Members of the creditors’ committee are approved by the other creditors.
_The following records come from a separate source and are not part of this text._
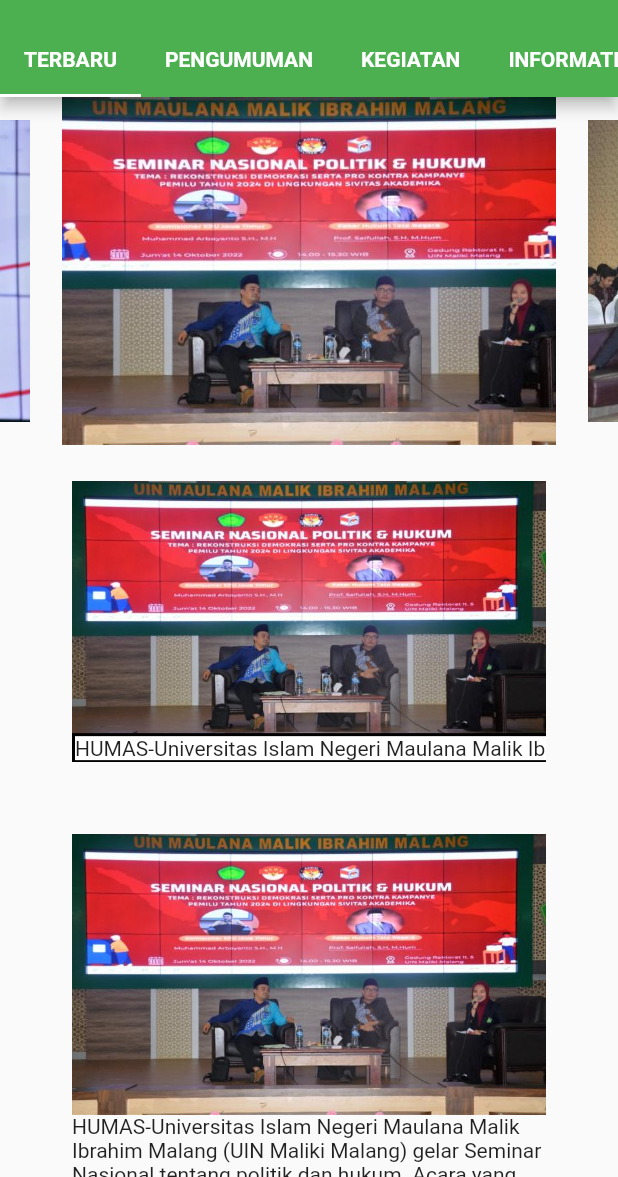
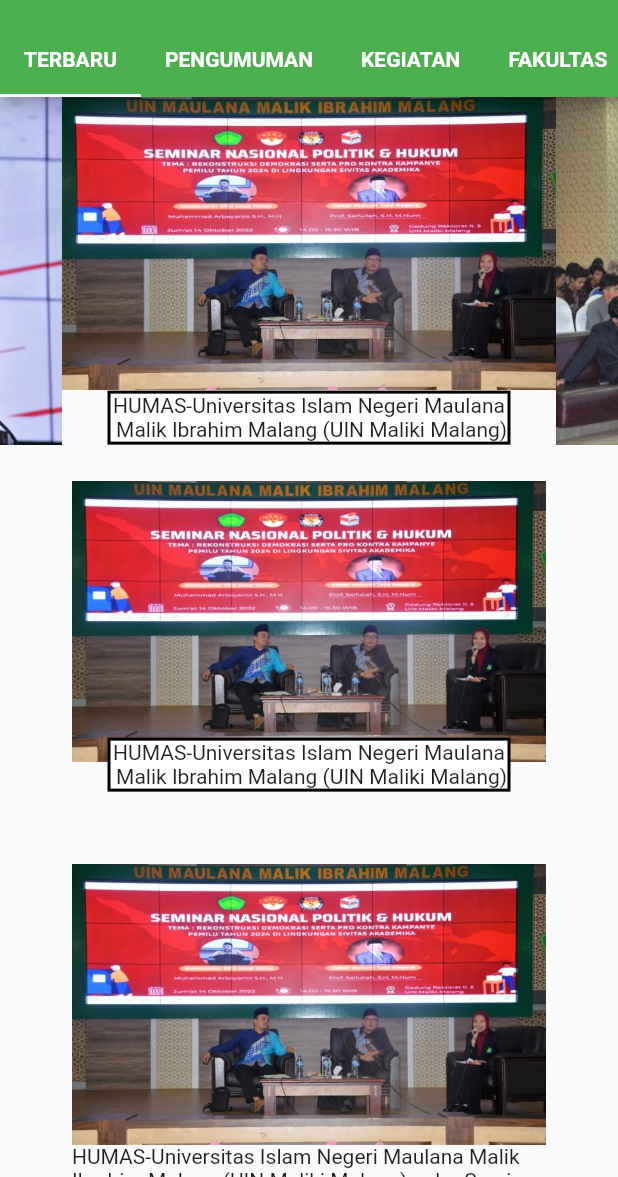
Before and after one commit to Efrosine/TAv2, a Flutter app: the screen it shows after launch, after a tap on "Login", on a phone screen of 412 x 824 dp, the part 59-1236 px from its top. Run offline on Flutter 3.47's test engine with Material 2 defaults, Android fonts, the phone set to English and light mode, and no system bars; drawn by our look-alikes of carousel_slider.

```diff
--- a/lib/Dasboardv2.dart
+++ b/lib/Dasboard.dart
@@ -1,14 +1,14 @@
 import 'package:flutter/material.dart';
 import 'package:flutter/src/widgets/container.dart';
 import 'package:flutter/src/widgets/framework.dart';
-import 'package:tugas_akhir_v2/Dashboard.dart';
+import 'package:tugas_akhir_v2/Tab_Terbaru.dart';
 import 'package:tugas_akhir_v2/Profile.dart';
-import 'package:tugas_akhir_v2/dasv3.dart';
+import 'package:tugas_akhir_v2/Tab_Pengumuman.dart';
 
-import 'home.dart';
+import 'Tab_Kegiatan.dart';
 
-class Dasboardv2 extends StatelessWidget {
-  const Dasboardv2({super.key});
+class Dasboard extends StatelessWidget {
+  const Dasboard({super.key});
 
   @override
   Widget build(BuildContext context) {
@@ -49,14 +49,14 @@ class Dasboardv2 extends StatelessWidget {
                         color: Colors.white, fontWeight: FontWeight.bold)),
               ),
               Tab(
-                child: Text('INFORMATIKA',
+                child: Text('FAKULTAS',
                     style: TextStyle(
                         color: Colors.white, fontWeight: FontWeight.bold)),
               ),
             ]),
           ),
           body: TabBarView(
-            children: [Dashboard(), dasv3(), Home(), dasv3()],
+            children: [TabTerbaru(), TabPengumuman(), TabKegiatan(), TabPengumuman()],
           )),
     );
   }
--- a/lib/Login.dart
+++ b/lib/Login.dart
@@ -2,8 +2,8 @@ import 'package:flutter/material.dart';
 import 'package:flutter/src/widgets/container.dart';
 import 'package:flutter/src/widgets/framework.dart';
 
-import 'Dasboardv2.dart';
-import 'Dashboard.dart';
+import 'Dasboard.dart';
+import 'Tab_Terbaru.dart';
 
 class Login extends StatelessWidget {
   const Login({super.key});
@@ -108,7 +108,7 @@ class Login extends StatelessWidget {
                     height: 30,
                   ),
                   GestureDetector(
-                    onTap: () {Navigator.push(context, MaterialPageRoute(builder: (context) => Dasboardv2(),));},
+                    onTap: () {Navigator.push(context, MaterialPageRoute(builder: (context) => Dasboard(),));},
                     child: Container(
                         height: 50,
                         decoration: BoxDecoration(
--- /dev/null
+++ b/lib/SplashScreen.dart
@@ -0,0 +1,33 @@
+import 'dart:async';
+
+import 'package:flutter/material.dart';
+import 'package:tugas_akhir_v2/Tab_Terbaru.dart';
+import 'package:tugas_akhir_v2/Login.dart';
+
+class SplahScreen extends StatefulWidget {
+  const SplahScreen({super.key});
+
+  @override
+  State<StatefulWidget> createState() => _homeState();
+}
+
+class _homeState extends State<SplahScreen> {
+  @override
+  void initState() {
+    // TODO: implement initState
+    super.initState();
+    Timer(
+      Duration(seconds: 3),
+      () => Navigator.push(
+          context, MaterialPageRoute(builder: (context) => Login())),
+    );
+  }
+
+  @override
+  Widget build(BuildContext context) {
+    // TODO: implement build
+    return Center(
+      child: Image.asset('assets/images/uin.png'),
+    );
+  }
+}
--- a/lib/home.dart
+++ b/lib/Tab_Kegiatan.dart
@@ -4,8 +4,8 @@ import 'package:flutter/src/widgets/framework.dart';
 
 import 'Berita.dart';
 
-class Home extends StatelessWidget {
-  const Home({super.key});
+class TabKegiatan extends StatelessWidget {
+  const TabKegiatan({super.key});
 
   @override
   Widget build(BuildContext context) {
--- a/lib/Dashboard.dart
+++ b/lib/Tab_Terbaru.dart
@@ -1,9 +1,10 @@
 import 'package:flutter/material.dart';
 import 'package:carousel_slider/carousel_slider.dart';
 import 'package:tugas_akhir_v2/Profile.dart';
+import 'package:tugas_akhir_v2/TitleOverImage.dart';
 
-class Dashboard extends StatelessWidget {
-  const Dashboard({super.key});
+class TabTerbaru extends StatelessWidget {
+  const TabTerbaru({super.key});
 
   @override
   Widget build(BuildContext context) {
@@ -12,15 +13,12 @@ class Dashboard extends StatelessWidget {
         children: [
           CarouselSlider(
             options: CarouselOptions(
-                autoPlay: true, enlargeCenterPage: true, aspectRatio: 16 / 9),
+                autoPlay: true),
             items: [
-              Container(
-                width: double.infinity,
-                child: Image.asset(
-                  'assets/images/news1.jpg',
-                  fit: BoxFit.cover,
-                ),
-              ),
+              TitleOverImage(
+                  image: 'assets/images/news1.jpg',
+                  title:
+                      'HUMAS-Universitas Islam Negeri Maulana \n Malik Ibrahim Malang (UIN Maliki Malang)'),
               Container(
                 width: double.infinity,
                 child: Image.asset(
@@ -39,17 +37,27 @@ class Dashboard extends StatelessWidget {
           ),
           Padding(
             padding: const EdgeInsets.symmetric(horizontal: 48, vertical: 24),
-            child: Stack(children: [
-              Image.asset('assets/images/news1.jpg'),
+            child:
+                Stack(alignment: AlignmentDirectional.bottomCenter, children: [
+              Column(
+                children: [
+                  Image.asset('assets/images/news1.jpg'),
+                  SizedBox(
+                    height: 20,
+                  )
+                ],
+              ),
               Positioned(
-                bottom: -1,
+                  bottom: 0,
                   child: Container(
-                decoration: BoxDecoration(
-                    color: Colors.white,
-                    border: Border.all(width: 2, color: Colors.black)),child: Text(
-                    'HUMAS-Universitas Islam Negeri Maulana Malik Ibrahim Malang (UIN Maliki Malang) gelar Seminar Nasional tentang politik dan hukum. Acara yang diinisiasi oleh Dewan Eksekutif Mahasiswa(DEMA) UIN Maliki Malang ini mengambil tema Rekonstruksi Demokrasi Serta Pro Kontra Kampanye Pemilu Tahun 2024 di Lingkungan Sivitas')
-              ,
-              ))
+                    decoration: BoxDecoration(
+                        color: Colors.white,
+                        border: Border.all(width: 2, color: Colors.black)),
+                    child: Text(
+                      'HUMAS-Universitas Islam Negeri Maulana \n Malik Ibrahim Malang (UIN Maliki Malang)',
+                      textAlign: TextAlign.center,
+                    ),
+                  ))
             ]),
           ),
           Padding(
--- /dev/null
+++ b/lib/TitleOverImage.dart
@@ -0,0 +1,30 @@
+import 'package:flutter/material.dart';
+
+class TitleOverImage extends StatelessWidget {
+  final String image, title;
+  const TitleOverImage({required this.image, required this.title});
+
+  @override
+  Widget build(BuildContext context) {
+    return Container(
+      child: Stack(alignment: AlignmentDirectional.bottomCenter, children: [
+        Column(
+          children: [
+            Image.asset(image),SizedBox(height: 10,)
+          ],
+        ),
+        Positioned(
+            bottom: 0,
+            child: Container(
+              decoration: BoxDecoration(
+                  color: Colors.white,
+                  border: Border.all(width: 2, color: Colors.black)),
+              child: Text(
+                title,
+                textAlign: TextAlign.center,
+              ),
+            ))
+      ]),
+    );
+  }
+}
--- a/lib/main.dart
+++ b/lib/main.dart
@@ -1,5 +1,5 @@
 import 'package:flutter/material.dart';
-import 'package:tugas_akhir_v2/Leading.dart';
+import 'package:tugas_akhir_v2/SplashScreen.dart';
 import 'Login.dart';
 
 void main() {
@@ -15,18 +15,9 @@ class MyApp extends StatelessWidget {
     return MaterialApp(
       title: 'Flutter Demo',
       theme: ThemeData(
-        // This is the theme of your application.
-        //
-        // Try running your application with "flutter run". You'll see the
-        // application has a blue toolbar. Then, without quitting the app, try
-        // changing the primarySwatch below to Colors.green and then invoke
-        // "hot reload" (press "r" in the console where you ran "flutter run",
-        // or simply save your changes to "hot reload" in a Flutter IDE).
-        // Notice that the counter didn't reset back to zero; the application
-        // is not restarted.
         primarySwatch: Colors.blue,
       ),
-      home: const Login(),
+      home: const SplahScreen(),
     );
   }
 }
```
Also changed, not shown: lib/Leading.dart (deleted, +0 -35 lines), lib/Tab_Fakultas.dart (renamed from lib/dasv3.dart, +3 -5 lines), lib/Tab_Pengumuman.dart (added, +12 -0 lines).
They must not be a creditor whose claim has been rejected by the insolvency practitioner, and they must not be someone currently in a bankruptcy, or someone who has a conflict of interest.
The creditors' committee is usually chosen at the first decision procedure, however creditors will have an opportunity to form one at every subsequent one.
The creditors’ committee is there to:
• Provide the insolvency practitioner with information that will help them trace and collect the insolvent individual’s or company’s assets;
• Identify behaviour that might give the Insolvency Service grounds to seek to disqualify directors from running a company (the insolvency practitioner will file a report on the director to the Insolvency Service);
• Oversee and scrutinise the insolvency practitioner’s work and fees;
• Approving the insolvency practitioner's proposals to take certain actions;
• Provide advice to the insolvency practitioner.
Creditors’ committee members are not paid, but any travel expenses incurred will be treated as a cost of the insolvency in England and Wales (i.e. expenses will be paid out of the remaining assets of the insolvent company or individual after secured creditors receive what they are owed). These expenses cannot be recovered from a bankruptcy in Scotland.
Further information about creditors' committees can be found in R3's guide for creditors (see here)
Keeping an eye on insolvency practitioners’ fees
The insolvency practitioner or Official Receiver will normally report to creditors annually (in some insolvency procedures such as administrations in England and Wales, every six months), detailing what funds they have collected, what debts they have been able to repay, and how much they have charged.
If fees are being charged on a ‘time-cost’ basis, the insolvency practitioner will have provided an upfront estimate and will later report on: what hourly fees have been charged; what work has been carried out; and the benefit of that work for creditors. Insolvency practitioners might also detail the work for which they have charged that doesn’t directly benefit creditors but is legally required.
If there is a creditors' committee, it is up to this committee to oversee the fees being charged by the insolvency practitioner.
If the insolvency practitioner wishes to charge fees above those set out in the initial estimate, they will have to seek creditors' permission to do so.
If there is a creditors’ committee, it is up to this committee to oversee the fees being charged by the insolvency practitioner.
If, during the course of an insolvency and there is no creditors’ committee, you are unhappy with the fees being charged by an insolvency practitioner you may call a creditors’ meeting or go to court to challenge them (provided this is done by a combination of creditors owed 10% of the debtor’s debts or 25% of the debtors debts in a Scottish liquidation). Creditors can also ask for further details of fees.
Repayments will usually arrive in the form of a cheque. If you would prefer to receive an electronic payment, you should tell the Office Holder.
If there is money to distribute amongst creditors, secured creditors will be paid first and unsecured creditors last (if there is enough money to go around).
Concerns over the conduct of an Official Receiver or insolvency practitioner
Complaints about Official Receivers or government agencies in charge of insolvency should be directed to the relevant government agency in England and Wales (Insolvency Service), Scotland (Accountant in Bankruptcy) and Northern Ireland (Insolvency Service Northern Ireland).
If you have a complaint about an insolvency practitioner operating anywhere in Great Britain, you should use the Insolvency Service’s ‘Complaints Gateway’.
Although you will make your complaint through the ‘Complaints Gateway’, the complaint will be handled by the relevant regulator. Each insolvency practitioner is regulated by one of eight professional bodies:
You can find out which professional body regulates which insolvency practitioner using the Insolvency Service’s directory.